» Your instructions: The records, repeated exactly and in full, are the expected answer.

[Change detection data]

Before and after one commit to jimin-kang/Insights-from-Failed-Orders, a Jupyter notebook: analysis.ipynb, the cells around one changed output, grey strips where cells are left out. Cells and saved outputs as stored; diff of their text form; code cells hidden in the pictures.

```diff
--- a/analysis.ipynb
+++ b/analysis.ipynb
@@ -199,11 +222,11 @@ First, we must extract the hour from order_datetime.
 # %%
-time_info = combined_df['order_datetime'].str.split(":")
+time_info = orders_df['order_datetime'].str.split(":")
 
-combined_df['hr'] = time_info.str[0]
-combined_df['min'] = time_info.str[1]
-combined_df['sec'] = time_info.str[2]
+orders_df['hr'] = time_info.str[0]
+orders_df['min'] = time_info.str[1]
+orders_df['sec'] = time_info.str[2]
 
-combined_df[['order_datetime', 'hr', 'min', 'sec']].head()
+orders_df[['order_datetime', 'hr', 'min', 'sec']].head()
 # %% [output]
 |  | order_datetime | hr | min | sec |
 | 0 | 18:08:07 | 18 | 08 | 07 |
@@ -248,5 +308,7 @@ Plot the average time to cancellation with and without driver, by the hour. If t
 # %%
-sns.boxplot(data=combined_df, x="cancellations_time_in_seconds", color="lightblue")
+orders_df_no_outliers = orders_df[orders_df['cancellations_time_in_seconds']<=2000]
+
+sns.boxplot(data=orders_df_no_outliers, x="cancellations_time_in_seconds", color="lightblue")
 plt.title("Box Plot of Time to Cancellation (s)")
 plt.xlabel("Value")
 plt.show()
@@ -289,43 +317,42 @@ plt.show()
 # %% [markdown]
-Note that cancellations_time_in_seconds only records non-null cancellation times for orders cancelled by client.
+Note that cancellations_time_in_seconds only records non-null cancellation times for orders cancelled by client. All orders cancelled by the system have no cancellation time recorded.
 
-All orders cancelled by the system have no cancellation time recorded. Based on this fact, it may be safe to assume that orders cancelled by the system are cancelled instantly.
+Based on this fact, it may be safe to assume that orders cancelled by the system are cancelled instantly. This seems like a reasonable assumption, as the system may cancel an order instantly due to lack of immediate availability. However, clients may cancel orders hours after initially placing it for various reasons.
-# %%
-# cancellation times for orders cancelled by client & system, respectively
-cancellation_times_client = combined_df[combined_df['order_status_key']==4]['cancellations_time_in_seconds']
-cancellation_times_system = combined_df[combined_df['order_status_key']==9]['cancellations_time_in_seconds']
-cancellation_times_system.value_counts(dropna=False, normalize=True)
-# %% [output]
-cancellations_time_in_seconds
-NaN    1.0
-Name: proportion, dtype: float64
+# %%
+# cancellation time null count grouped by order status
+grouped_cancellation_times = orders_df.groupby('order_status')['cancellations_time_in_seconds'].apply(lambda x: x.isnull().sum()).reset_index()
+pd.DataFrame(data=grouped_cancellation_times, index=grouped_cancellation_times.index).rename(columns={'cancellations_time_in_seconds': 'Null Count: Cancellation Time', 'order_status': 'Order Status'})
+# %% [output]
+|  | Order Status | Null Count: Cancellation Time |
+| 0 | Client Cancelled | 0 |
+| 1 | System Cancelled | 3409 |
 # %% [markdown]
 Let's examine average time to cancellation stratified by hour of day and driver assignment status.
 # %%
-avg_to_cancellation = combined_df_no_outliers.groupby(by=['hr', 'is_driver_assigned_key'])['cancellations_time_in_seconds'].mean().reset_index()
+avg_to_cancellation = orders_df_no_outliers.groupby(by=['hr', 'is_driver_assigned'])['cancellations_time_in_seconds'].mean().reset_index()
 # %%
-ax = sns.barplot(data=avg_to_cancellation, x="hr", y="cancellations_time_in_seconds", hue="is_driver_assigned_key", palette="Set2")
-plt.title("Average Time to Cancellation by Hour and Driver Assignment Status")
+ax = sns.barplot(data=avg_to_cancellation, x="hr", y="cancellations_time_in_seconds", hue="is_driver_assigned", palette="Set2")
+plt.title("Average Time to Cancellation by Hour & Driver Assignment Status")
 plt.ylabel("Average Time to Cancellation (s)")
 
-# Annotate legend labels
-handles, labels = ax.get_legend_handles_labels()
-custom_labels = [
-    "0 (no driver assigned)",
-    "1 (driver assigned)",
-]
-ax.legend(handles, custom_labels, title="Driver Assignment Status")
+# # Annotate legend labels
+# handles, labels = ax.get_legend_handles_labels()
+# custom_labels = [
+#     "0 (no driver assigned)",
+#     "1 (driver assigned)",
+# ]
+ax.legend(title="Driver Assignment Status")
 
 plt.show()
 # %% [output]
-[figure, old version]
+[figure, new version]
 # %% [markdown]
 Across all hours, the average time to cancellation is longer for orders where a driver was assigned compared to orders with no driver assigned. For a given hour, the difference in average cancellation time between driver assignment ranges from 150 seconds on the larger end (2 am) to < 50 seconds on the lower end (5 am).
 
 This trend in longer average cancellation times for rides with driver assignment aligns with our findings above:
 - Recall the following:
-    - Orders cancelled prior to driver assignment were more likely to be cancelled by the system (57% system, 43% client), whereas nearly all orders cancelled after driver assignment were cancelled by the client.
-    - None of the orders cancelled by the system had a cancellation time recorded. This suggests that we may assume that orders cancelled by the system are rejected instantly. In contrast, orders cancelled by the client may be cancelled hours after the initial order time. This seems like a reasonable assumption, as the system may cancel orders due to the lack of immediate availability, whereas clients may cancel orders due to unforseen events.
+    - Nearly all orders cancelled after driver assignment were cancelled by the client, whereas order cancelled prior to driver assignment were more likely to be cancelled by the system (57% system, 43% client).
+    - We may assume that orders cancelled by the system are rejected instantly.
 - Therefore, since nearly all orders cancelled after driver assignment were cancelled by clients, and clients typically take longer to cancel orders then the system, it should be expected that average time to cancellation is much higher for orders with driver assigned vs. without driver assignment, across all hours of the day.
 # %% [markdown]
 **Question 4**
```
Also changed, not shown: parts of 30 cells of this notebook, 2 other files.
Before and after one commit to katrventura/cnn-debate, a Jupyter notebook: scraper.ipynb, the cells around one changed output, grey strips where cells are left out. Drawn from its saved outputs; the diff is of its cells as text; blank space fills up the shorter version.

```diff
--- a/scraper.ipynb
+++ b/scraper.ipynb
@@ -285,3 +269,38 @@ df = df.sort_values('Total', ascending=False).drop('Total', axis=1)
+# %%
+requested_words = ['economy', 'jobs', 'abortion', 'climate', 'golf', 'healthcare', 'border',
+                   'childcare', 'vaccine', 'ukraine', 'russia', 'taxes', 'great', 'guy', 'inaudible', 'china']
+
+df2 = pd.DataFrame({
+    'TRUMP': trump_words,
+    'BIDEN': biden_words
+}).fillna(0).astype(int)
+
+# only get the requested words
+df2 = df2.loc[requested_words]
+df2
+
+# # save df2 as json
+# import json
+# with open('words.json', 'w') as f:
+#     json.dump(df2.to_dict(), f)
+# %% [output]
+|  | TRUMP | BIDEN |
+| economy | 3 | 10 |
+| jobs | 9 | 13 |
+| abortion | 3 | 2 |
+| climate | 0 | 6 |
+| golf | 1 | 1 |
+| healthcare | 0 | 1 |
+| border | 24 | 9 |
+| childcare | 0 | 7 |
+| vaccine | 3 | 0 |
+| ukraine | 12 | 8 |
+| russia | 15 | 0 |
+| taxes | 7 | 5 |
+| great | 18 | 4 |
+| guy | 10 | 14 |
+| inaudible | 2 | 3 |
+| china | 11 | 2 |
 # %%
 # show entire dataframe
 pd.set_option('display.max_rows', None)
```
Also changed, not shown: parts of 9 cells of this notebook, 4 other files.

» Answer below:
Before and after one commit to jimin-kang/Insights-from-Failed-Orders, a Jupyter notebook: analysis.ipynb, the cells around one changed output, grey strips where cells are left out. Cells and saved outputs as stored; diff of their text form; code cells hidden in the pictures.

```diff
--- a/analysis.ipynb
+++ b/analysis.ipynb
@@ -199,11 +222,11 @@ First, we must extract the hour from order_datetime.
 # %%
-time_info = combined_df['order_datetime'].str.split(":")
+time_info = orders_df['order_datetime'].str.split(":")
 
-combined_df['hr'] = time_info.str[0]
-combined_df['min'] = time_info.str[1]
-combined_df['sec'] = time_info.str[2]
+orders_df['hr'] = time_info.str[0]
+orders_df['min'] = time_info.str[1]
+orders_df['sec'] = time_info.str[2]
 
-combined_df[['order_datetime', 'hr', 'min', 'sec']].head()
+orders_df[['order_datetime', 'hr', 'min', 'sec']].head()
 # %% [output]
 |  | order_datetime | hr | min | sec |
 | 0 | 18:08:07 | 18 | 08 | 07 |
@@ -248,5 +308,7 @@ Plot the average time to cancellation with and without driver, by the hour. If t
 # %%
-sns.boxplot(data=combined_df, x="cancellations_time_in_seconds", color="lightblue")
+orders_df_no_outliers = orders_df[orders_df['cancellations_time_in_seconds']<=2000]
+
+sns.boxplot(data=orders_df_no_outliers, x="cancellations_time_in_seconds", color="lightblue")
 plt.title("Box Plot of Time to Cancellation (s)")
 plt.xlabel("Value")
 plt.show()
@@ -289,43 +317,42 @@ plt.show()
 # %% [markdown]
-Note that cancellations_time_in_seconds only records non-null cancellation times for orders cancelled by client.
+Note that cancellations_time_in_seconds only records non-null cancellation times for orders cancelled by client. All orders cancelled by the system have no cancellation time recorded.
 
-All orders cancelled by the system have no cancellation time recorded. Based on this fact, it may be safe to assume that orders cancelled by the system are cancelled instantly.
+Based on this fact, it may be safe to assume that orders cancelled by the system are cancelled instantly. This seems like a reasonable assumption, as the system may cancel an order instantly due to lack of immediate availability. However, clients may cancel orders hours after initially placing it for various reasons.
-# %%
-# cancellation times for orders cancelled by client & system, respectively
-cancellation_times_client = combined_df[combined_df['order_status_key']==4]['cancellations_time_in_seconds']
-cancellation_times_system = combined_df[combined_df['order_status_key']==9]['cancellations_time_in_seconds']
-cancellation_times_system.value_counts(dropna=False, normalize=True)
-# %% [output]
-cancellations_time_in_seconds
-NaN    1.0
-Name: proportion, dtype: float64
+# %%
+# cancellation time null count grouped by order status
+grouped_cancellation_times = orders_df.groupby('order_status')['cancellations_time_in_seconds'].apply(lambda x: x.isnull().sum()).reset_index()
+pd.DataFrame(data=grouped_cancellation_times, index=grouped_cancellation_times.index).rename(columns={'cancellations_time_in_seconds': 'Null Count: Cancellation Time', 'order_status': 'Order Status'})
+# %% [output]
+|  | Order Status | Null Count: Cancellation Time |
+| 0 | Client Cancelled | 0 |
+| 1 | System Cancelled | 3409 |
 # %% [markdown]
 Let's examine average time to cancellation stratified by hour of day and driver assignment status.
 # %%
-avg_to_cancellation = combined_df_no_outliers.groupby(by=['hr', 'is_driver_assigned_key'])['cancellations_time_in_seconds'].mean().reset_index()
+avg_to_cancellation = orders_df_no_outliers.groupby(by=['hr', 'is_driver_assigned'])['cancellations_time_in_seconds'].mean().reset_index()
 # %%
-ax = sns.barplot(data=avg_to_cancellation, x="hr", y="cancellations_time_in_seconds", hue="is_driver_assigned_key", palette="Set2")
-plt.title("Average Time to Cancellation by Hour and Driver Assignment Status")
+ax = sns.barplot(data=avg_to_cancellation, x="hr", y="cancellations_time_in_seconds", hue="is_driver_assigned", palette="Set2")
+plt.title("Average Time to Cancellation by Hour & Driver Assignment Status")
 plt.ylabel("Average Time to Cancellation (s)")
 
-# Annotate legend labels
-handles, labels = ax.get_legend_handles_labels()
-custom_labels = [
-    "0 (no driver assigned)",
-    "1 (driver assigned)",
-]
-ax.legend(handles, custom_labels, title="Driver Assignment Status")
+# # Annotate legend labels
+# handles, labels = ax.get_legend_handles_labels()
+# custom_labels = [
+#     "0 (no driver assigned)",
+#     "1 (driver assigned)",
+# ]
+ax.legend(title="Driver Assignment Status")
 
 plt.show()
 # %% [output]
-[figure, old version]
+[figure, new version]
 # %% [markdown]
 Across all hours, the average time to cancellation is longer for orders where a driver was assigned compared to orders with no driver assigned. For a given hour, the difference in average cancellation time between driver assignment ranges from 150 seconds on the larger end (2 am) to < 50 seconds on the lower end (5 am).
 
 This trend in longer average cancellation times for rides with driver assignment aligns with our findings above:
 - Recall the following:
-    - Orders cancelled prior to driver assignment were more likely to be cancelled by the system (57% system, 43% client), whereas nearly all orders cancelled after driver assignment were cancelled by the client.
-    - None of the orders cancelled by the system had a cancellation time recorded. This suggests that we may assume that orders cancelled by the system are rejected instantly. In contrast, orders cancelled by the client may be cancelled hours after the initial order time. This seems like a reasonable assumption, as the system may cancel orders due to the lack of immediate availability, whereas clients may cancel orders due to unforseen events.
+    - Nearly all orders cancelled after driver assignment were cancelled by the client, whereas order cancelled prior to driver assignment were more likely to be cancelled by the system (57% system, 43% client).
+    - We may assume that orders cancelled by the system are rejected instantly.
 - Therefore, since nearly all orders cancelled after driver assignment were cancelled by clients, and clients typically take longer to cancel orders then the system, it should be expected that average time to cancellation is much higher for orders with driver assigned vs. without driver assignment, across all hours of the day.
 # %% [markdown]
 **Question 4**
```
Also changed, not shown: parts of 30 cells of this notebook, 2 other files.
Before and after one commit to katrventura/cnn-debate, a Jupyter notebook: scraper.ipynb, the cells around one changed output, grey strips where cells are left out. Drawn from its saved outputs; the diff is of its cells as text; blank space fills up the shorter version.

```diff
--- a/scraper.ipynb
+++ b/scraper.ipynb
@@ -285,3 +269,38 @@ df = df.sort_values('Total', ascending=False).drop('Total', axis=1)
+# %%
+requested_words = ['economy', 'jobs', 'abortion', 'climate', 'golf', 'healthcare', 'border',
+                   'childcare', 'vaccine', 'ukraine', 'russia', 'taxes', 'great', 'guy', 'inaudible', 'china']
+
+df2 = pd.DataFrame({
+    'TRUMP': trump_words,
+    'BIDEN': biden_words
+}).fillna(0).astype(int)
+
+# only get the requested words
+df2 = df2.loc[requested_words]
+df2
+
+# # save df2 as json
+# import json
+# with open('words.json', 'w') as f:
+#     json.dump(df2.to_dict(), f)
+# %% [output]
+|  | TRUMP | BIDEN |
+| economy | 3 | 10 |
+| jobs | 9 | 13 |
+| abortion | 3 | 2 |
+| climate | 0 | 6 |
+| golf | 1 | 1 |
+| healthcare | 0 | 1 |
+| border | 24 | 9 |
+| childcare | 0 | 7 |
+| vaccine | 3 | 0 |
+| ukraine | 12 | 8 |
+| russia | 15 | 0 |
+| taxes | 7 | 5 |
+| great | 18 | 4 |
+| guy | 10 | 14 |
+| inaudible | 2 | 3 |
+| china | 11 | 2 |
 # %%
 # show entire dataframe
 pd.set_option('display.max_rows', None)
```
Also changed, not shown: parts of 9 cells of this notebook, 4 other files.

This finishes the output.